Take each line below that has "locale" and copy it.
########################################
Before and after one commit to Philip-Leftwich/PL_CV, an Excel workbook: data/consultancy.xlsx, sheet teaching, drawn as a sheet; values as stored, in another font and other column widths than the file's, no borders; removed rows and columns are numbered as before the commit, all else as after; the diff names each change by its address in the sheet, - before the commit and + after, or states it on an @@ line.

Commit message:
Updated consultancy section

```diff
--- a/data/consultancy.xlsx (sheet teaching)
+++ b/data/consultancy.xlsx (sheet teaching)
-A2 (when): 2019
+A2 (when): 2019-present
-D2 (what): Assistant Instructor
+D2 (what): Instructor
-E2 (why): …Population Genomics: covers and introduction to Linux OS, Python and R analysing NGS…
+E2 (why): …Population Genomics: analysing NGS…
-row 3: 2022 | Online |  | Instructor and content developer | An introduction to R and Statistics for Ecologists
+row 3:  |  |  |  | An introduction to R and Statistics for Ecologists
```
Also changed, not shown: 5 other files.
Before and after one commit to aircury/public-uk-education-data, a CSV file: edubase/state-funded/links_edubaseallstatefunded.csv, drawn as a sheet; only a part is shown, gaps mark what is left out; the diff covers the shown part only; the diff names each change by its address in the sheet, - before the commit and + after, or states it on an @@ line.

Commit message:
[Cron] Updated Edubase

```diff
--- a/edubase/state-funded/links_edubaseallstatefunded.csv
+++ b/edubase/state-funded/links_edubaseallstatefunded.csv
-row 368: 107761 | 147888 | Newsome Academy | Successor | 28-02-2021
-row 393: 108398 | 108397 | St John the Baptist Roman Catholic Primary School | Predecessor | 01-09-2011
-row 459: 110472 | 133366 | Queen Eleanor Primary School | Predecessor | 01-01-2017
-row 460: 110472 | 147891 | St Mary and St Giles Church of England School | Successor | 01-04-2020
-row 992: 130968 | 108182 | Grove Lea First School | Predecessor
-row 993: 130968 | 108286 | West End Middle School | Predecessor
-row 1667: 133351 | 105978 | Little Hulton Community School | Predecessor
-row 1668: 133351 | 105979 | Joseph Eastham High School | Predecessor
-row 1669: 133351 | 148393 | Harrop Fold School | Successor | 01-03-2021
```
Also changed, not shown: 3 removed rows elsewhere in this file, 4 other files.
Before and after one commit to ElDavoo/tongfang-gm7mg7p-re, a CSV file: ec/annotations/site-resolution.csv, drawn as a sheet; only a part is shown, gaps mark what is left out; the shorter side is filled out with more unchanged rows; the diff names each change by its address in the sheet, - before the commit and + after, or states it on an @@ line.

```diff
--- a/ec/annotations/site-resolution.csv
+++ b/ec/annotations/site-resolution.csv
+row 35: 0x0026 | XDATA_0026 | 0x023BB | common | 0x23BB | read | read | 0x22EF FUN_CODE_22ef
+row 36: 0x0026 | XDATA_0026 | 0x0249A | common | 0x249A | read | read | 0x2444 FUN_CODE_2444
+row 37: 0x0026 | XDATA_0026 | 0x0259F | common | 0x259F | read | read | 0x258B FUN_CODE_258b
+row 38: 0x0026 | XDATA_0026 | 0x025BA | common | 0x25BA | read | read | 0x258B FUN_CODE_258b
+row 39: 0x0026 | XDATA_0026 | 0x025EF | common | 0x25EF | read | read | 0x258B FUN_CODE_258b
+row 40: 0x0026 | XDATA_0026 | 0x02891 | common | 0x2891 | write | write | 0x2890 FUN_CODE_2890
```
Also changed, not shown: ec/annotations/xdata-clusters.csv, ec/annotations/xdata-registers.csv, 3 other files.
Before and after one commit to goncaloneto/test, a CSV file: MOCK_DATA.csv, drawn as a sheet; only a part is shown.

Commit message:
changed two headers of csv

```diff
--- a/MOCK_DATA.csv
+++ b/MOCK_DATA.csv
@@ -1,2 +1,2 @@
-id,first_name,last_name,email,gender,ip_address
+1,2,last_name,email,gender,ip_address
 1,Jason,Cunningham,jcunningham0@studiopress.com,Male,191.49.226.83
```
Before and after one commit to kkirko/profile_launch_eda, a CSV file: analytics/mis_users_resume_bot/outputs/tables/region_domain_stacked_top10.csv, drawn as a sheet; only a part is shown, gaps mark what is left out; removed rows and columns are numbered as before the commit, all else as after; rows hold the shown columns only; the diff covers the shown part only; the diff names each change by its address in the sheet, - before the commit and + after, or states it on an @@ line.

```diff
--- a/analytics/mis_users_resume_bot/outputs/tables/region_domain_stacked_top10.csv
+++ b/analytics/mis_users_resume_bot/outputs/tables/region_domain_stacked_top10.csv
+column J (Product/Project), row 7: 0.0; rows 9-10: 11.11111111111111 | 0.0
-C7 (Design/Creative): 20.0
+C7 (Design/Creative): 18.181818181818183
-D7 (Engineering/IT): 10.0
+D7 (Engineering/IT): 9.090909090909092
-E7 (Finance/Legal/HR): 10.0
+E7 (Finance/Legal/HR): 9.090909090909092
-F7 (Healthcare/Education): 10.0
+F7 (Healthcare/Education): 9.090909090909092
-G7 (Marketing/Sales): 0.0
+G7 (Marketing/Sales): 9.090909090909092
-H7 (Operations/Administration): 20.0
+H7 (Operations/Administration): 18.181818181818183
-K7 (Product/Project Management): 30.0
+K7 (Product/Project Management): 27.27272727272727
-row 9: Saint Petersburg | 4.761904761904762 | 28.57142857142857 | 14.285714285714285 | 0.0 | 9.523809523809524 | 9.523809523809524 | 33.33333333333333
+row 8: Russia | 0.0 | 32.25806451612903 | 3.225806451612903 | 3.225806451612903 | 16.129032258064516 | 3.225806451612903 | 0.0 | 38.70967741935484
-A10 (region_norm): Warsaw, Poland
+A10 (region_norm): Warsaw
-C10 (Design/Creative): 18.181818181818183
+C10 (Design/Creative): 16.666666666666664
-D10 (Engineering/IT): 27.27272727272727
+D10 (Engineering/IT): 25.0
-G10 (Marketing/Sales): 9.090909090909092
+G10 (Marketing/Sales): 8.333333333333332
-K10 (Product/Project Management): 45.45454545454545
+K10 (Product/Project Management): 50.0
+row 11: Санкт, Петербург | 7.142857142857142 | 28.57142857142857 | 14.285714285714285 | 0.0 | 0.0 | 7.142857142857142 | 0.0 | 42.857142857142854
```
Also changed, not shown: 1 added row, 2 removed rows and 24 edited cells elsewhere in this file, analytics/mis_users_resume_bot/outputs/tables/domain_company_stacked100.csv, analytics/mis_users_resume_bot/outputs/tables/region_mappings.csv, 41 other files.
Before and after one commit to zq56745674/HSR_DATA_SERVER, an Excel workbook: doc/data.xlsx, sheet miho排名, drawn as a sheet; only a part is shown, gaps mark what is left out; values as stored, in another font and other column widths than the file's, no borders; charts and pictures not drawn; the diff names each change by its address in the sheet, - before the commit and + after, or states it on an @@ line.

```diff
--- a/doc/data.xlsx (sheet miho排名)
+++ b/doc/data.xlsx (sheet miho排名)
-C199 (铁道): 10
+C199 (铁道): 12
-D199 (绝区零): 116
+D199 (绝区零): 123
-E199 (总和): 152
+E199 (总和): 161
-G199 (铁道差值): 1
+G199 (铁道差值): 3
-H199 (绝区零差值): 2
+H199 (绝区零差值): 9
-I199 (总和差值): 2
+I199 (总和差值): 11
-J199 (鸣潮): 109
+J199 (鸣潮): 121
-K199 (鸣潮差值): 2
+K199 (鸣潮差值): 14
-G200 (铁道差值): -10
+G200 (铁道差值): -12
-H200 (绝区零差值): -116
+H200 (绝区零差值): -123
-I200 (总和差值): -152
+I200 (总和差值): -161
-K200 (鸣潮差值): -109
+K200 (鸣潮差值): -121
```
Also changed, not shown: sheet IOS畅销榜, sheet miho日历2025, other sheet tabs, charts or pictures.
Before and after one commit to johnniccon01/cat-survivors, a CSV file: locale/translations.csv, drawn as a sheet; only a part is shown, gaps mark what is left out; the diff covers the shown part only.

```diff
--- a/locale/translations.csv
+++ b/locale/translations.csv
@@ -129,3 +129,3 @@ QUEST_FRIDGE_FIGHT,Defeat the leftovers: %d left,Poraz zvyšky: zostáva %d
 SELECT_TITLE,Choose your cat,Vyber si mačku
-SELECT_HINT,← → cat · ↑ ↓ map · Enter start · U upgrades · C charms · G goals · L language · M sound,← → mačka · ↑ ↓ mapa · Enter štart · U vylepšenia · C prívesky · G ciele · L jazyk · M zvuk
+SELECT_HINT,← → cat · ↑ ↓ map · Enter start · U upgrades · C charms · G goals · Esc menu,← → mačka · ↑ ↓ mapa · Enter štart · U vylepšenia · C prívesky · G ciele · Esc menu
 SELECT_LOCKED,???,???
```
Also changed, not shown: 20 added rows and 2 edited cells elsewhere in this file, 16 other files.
########################################
EXERCISE SOLUTION:
Before and after one commit to johnniccon01/cat-survivors, a CSV file: locale/translations.csv, drawn as a sheet; only a part is shown, gaps mark what is left out; the diff covers the shown part only.
--- a/locale/translations.csv
+++ b/locale/translations.csv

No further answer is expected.